Saved data entries:
+===+
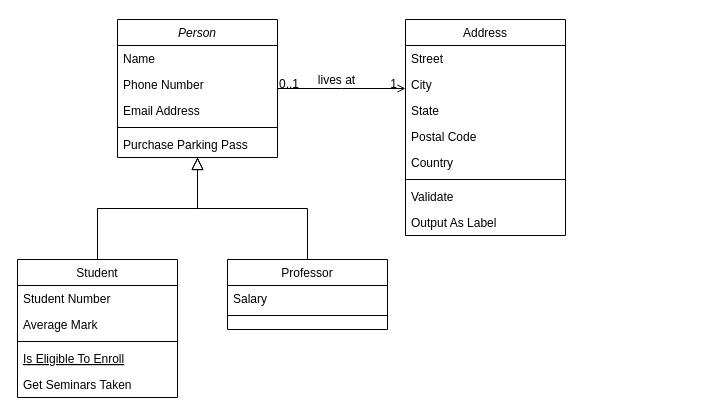
Earlier version of the draw.io diagram Untitled Diagram.drawio (Mr-Eagle/json-tutorial). Source tidied: cells renumbered, new cells numbered last; positions are measured from the earlier drawing's top-left corner, leaving out a move shared by most shapes. Both pictures are drawn from the tidied source at 100%, with x=0, y=0 at pixel (17, 19).
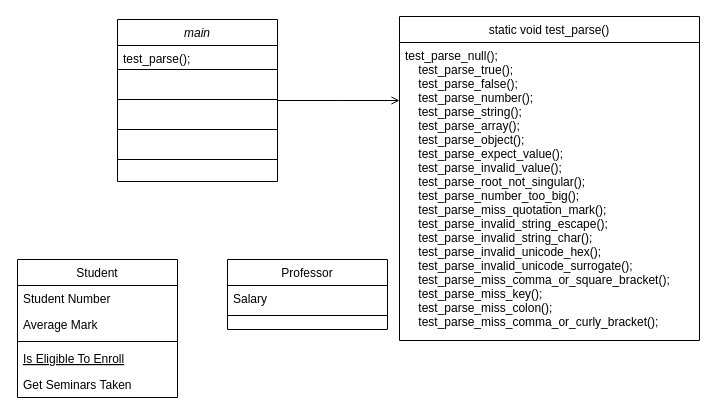
The same page after the edit.

The change refers to these unchanged cells:
```xml
<mxCell id="8" value="Student" style="swimlane;fontStyle=0;align=center;verticalAlign=top;horizontal=1;startSize=26;rounded=0;shadow=0;strokeWidth=1;" parent="1" vertex="1">
  <mxGeometry y="240" width="160" height="138" as="geometry" />
</mxCell>
<mxCell id="15" value="Professor" style="swimlane;fontStyle=0;align=center;verticalAlign=top;horizontal=1;startSize=26;rounded=0;shadow=0;strokeWidth=1;" parent="1" vertex="1">
  <mxGeometry x="210" y="240" width="160" height="70" as="geometry" />
</mxCell>
<mxCell id="28" style="endArrow=open;shadow=0;strokeWidth=1;rounded=0;endFill=1;edgeStyle=elbowEdgeStyle;elbow=vertical;" parent="1" edge="1" source="2" target="19">
  <mxGeometry x="0.5" y="41" relative="1" as="geometry">
    <mxPoint x="-40" y="32" as="offset" />
  </mxGeometry>
</mxCell>
```

The edit, as a diff of the source:
```diff
@@
-    <mxCell id="2" value="Person" style="swimlane;fontStyle=2;align=center;verticalAlign=top;horizontal=1;startSize=26;rounded=0;shadow=0;strokeWidth=1;" parent="1" vertex="1">
-      <mxGeometry x="100" width="160" height="138" as="geometry" />
+    <mxCell id="2" value="main" style="swimlane;fontStyle=2;align=center;verticalAlign=top;horizontal=1;startSize=26;rounded=0;shadow=0;strokeWidth=1;" parent="1" vertex="1">
+      <mxGeometry x="100" width="160" height="162" as="geometry" />
     </mxCell>
-    <mxCell id="3" value="Name" style="text;align=left;verticalAlign=top;spacingLeft=4;spacingRight=4;overflow=hidden;" parent="2" vertex="1">
-      <mxGeometry y="26" width="160" height="26" as="geometry" />
-    </mxCell>
-    <mxCell id="4" value="Phone Number" style="text;align=left;verticalAlign=top;spacingLeft=4;spacingRight=4;overflow=hidden;rounded=0;shadow=0;html=0;" parent="2" vertex="1">
-      <mxGeometry y="52" width="160" height="26" as="geometry" />
+    <mxCell id="4" value="test_parse();" style="text;align=left;verticalAlign=top;spacingLeft=4;spacingRight=4;overflow=hidden;rounded=0;shadow=0;html=0;" parent="2" vertex="1">
+      <mxGeometry y="26" width="160" height="24" as="geometry" />
     </mxCell>
+    <mxCell id="32" value="&#10;&#10;&#10;" style="text;align=left;verticalAlign=top;spacingLeft=4;spacingRight=4;overflow=hidden;rounded=0;shadow=0;html=0;strokeColor=default;" parent="2" vertex="1">
+      <mxGeometry y="50" width="160" height="30" as="geometry" />
+    </mxCell>
-    <mxCell id="5" value="Email Address" style="text;align=left;verticalAlign=top;spacingLeft=4;spacingRight=4;overflow=hidden;rounded=0;shadow=0;html=0;" parent="2" vertex="1">
-      <mxGeometry y="78" width="160" height="26" as="geometry" />
+    <mxCell id="5" value="&#10;&#10;&#10;" style="text;align=left;verticalAlign=top;spacingLeft=4;spacingRight=4;overflow=hidden;rounded=0;shadow=0;html=0;strokeColor=default;" parent="2" vertex="1">
+      <mxGeometry y="80" width="160" height="30" as="geometry" />
     </mxCell>
-    <mxCell id="6" style="line;html=1;strokeWidth=1;align=left;verticalAlign=middle;spacingTop=-1;spacingLeft=3;spacingRight=3;labelPosition=right;" parent="2" vertex="1">
-      <mxGeometry y="104" width="160" height="8" as="geometry" />
-    </mxCell>
-    <mxCell id="7" value="Purchase Parking Pass" style="text;align=left;verticalAlign=top;spacingLeft=4;spacingRight=4;overflow=hidden;" parent="2" vertex="1">
-      <mxGeometry y="112" width="160" height="26" as="geometry" />
-    </mxCell>
+    <mxCell id="33" value="&#10;&#10;&#10;" style="text;align=left;verticalAlign=top;spacingLeft=4;spacingRight=4;overflow=hidden;rounded=0;shadow=0;html=0;strokeColor=default;" parent="2" vertex="1">
+      <mxGeometry y="110" width="160" height="30" as="geometry" />
+    </mxCell>
@@
-    <mxCell id="14" style="endArrow=block;endSize=10;endFill=0;shadow=0;strokeWidth=1;rounded=0;edgeStyle=elbowEdgeStyle;elbow=vertical;" parent="1" edge="1" source="8" target="2">
-      <mxGeometry relative="1" as="geometry" />
-    </mxCell>
@@
-    <mxCell id="18" style="endArrow=block;endSize=10;endFill=0;shadow=0;strokeWidth=1;rounded=0;edgeStyle=elbowEdgeStyle;elbow=vertical;" parent="1" edge="1" source="15" target="2">
-      <mxGeometry relative="1" as="geometry" />
-    </mxCell>
-    <mxCell id="19" value="Address" style="swimlane;fontStyle=0;align=center;verticalAlign=top;horizontal=1;startSize=26;rounded=0;shadow=0;strokeWidth=1;" parent="1" vertex="1">
-      <mxGeometry x="388" width="160" height="216" as="geometry" />
+    <mxCell id="19" value="static void test_parse()" style="swimlane;fontStyle=0;align=center;verticalAlign=top;horizontal=1;startSize=26;rounded=0;shadow=0;strokeWidth=1;" parent="1" vertex="1">
+      <mxGeometry x="382" y="-3" width="300" height="324" as="geometry" />
     </mxCell>
-    <mxCell id="20" value="Street" style="text;align=left;verticalAlign=top;spacingLeft=4;spacingRight=4;overflow=hidden;" parent="19" vertex="1">
-      <mxGeometry y="26" width="160" height="26" as="geometry" />
+    <mxCell id="20" value="test_parse_null();&#10;    test_parse_true();&#10;    test_parse_false();&#10;    test_parse_number();&#10;    test_parse_string();&#10;    test_parse_array();&#10;    test_parse_object();&#10;    test_parse_expect_value();&#10;    test_parse_invalid_value();&#10;    test_parse_root_not_singular();&#10;    test_parse_number_too_big();&#10;    test_parse_miss_quotation_mark();&#10;    test_parse_invalid_string_escape();&#10;    test_parse_invalid_string_char();&#10;    test_parse_invalid_unicode_hex();&#10;    test_parse_invalid_unicode_surrogate();&#10;    test_parse_miss_comma_or_square_bracket();&#10;    test_parse_miss_key();&#10;    test_parse_miss_colon();&#10;    test_parse_miss_comma_or_curly_bracket();" style="text;align=left;verticalAlign=top;spacingLeft=4;spacingRight=4;overflow=hidden;" parent="19" vertex="1">
+      <mxGeometry y="26" width="300" height="298" as="geometry" />
     </mxCell>
-    <mxCell id="21" value="City" style="text;align=left;verticalAlign=top;spacingLeft=4;spacingRight=4;overflow=hidden;rounded=0;shadow=0;html=0;" parent="19" vertex="1">
-      <mxGeometry y="52" width="160" height="26" as="geometry" />
-    </mxCell>
-    <mxCell id="22" value="State" style="text;align=left;verticalAlign=top;spacingLeft=4;spacingRight=4;overflow=hidden;rounded=0;shadow=0;html=0;" parent="19" vertex="1">
-      <mxGeometry y="78" width="160" height="26" as="geometry" />
-    </mxCell>
-    <mxCell id="23" value="Postal Code" style="text;align=left;verticalAlign=top;spacingLeft=4;spacingRight=4;overflow=hidden;rounded=0;shadow=0;html=0;" parent="19" vertex="1">
-      <mxGeometry y="104" width="160" height="26" as="geometry" />
-    </mxCell>
-    <mxCell id="24" value="Country" style="text;align=left;verticalAlign=top;spacingLeft=4;spacingRight=4;overflow=hidden;rounded=0;shadow=0;html=0;" parent="19" vertex="1">
-      <mxGeometry y="130" width="160" height="26" as="geometry" />
-    </mxCell>
-    <mxCell id="25" style="line;html=1;strokeWidth=1;align=left;verticalAlign=middle;spacingTop=-1;spacingLeft=3;spacingRight=3;labelPosition=right;" parent="19" vertex="1">
-      <mxGeometry y="156" width="160" height="8" as="geometry" />
-    </mxCell>
-    <mxCell id="26" value="Validate" style="text;align=left;verticalAlign=top;spacingLeft=4;spacingRight=4;overflow=hidden;" parent="19" vertex="1">
-      <mxGeometry y="164" width="160" height="26" as="geometry" />
-    </mxCell>
-    <mxCell id="27" value="Output As Label" style="text;align=left;verticalAlign=top;spacingLeft=4;spacingRight=4;overflow=hidden;" parent="19" vertex="1">
-      <mxGeometry y="190" width="160" height="26" as="geometry" />
-    </mxCell>
@@
-    <mxCell id="29" value="0..1" style="align=left;verticalAlign=bottom;labelBackgroundColor=none;fontSize=12;" parent="28" vertex="1">
-      <mxGeometry x="-1" relative="1" as="geometry">
-        <mxPoint y="4" as="offset" />
-      </mxGeometry>
-    </mxCell>
-    <mxCell id="30" value="1" style="align=right;verticalAlign=bottom;labelBackgroundColor=none;fontSize=12;" parent="28" vertex="1">
-      <mxGeometry x="1" relative="1" as="geometry">
-        <mxPoint x="-7" y="4" as="offset" />
-      </mxGeometry>
-    </mxCell>
-    <mxCell id="31" value="lives at" style="text;html=1;align=center;verticalAlign=middle;labelBackgroundColor=none;rounded=0;shadow=0;strokeWidth=1;fontSize=12;" parent="28" vertex="1">
-      <mxGeometry x="0.5" y="49" relative="1" as="geometry">
-        <mxPoint x="-38" y="40" as="offset" />
-      </mxGeometry>
-    </mxCell>
```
+===+
Look at the records above. Copy every line where the string "offset" occurs.

**Answer to the problem:**
    <mxPoint x="-40" y="32" as="offset" />
-        <mxPoint y="4" as="offset" />
-        <mxPoint x="-7" y="4" as="offset" />
-        <mxPoint x="-38" y="40" as="offset" />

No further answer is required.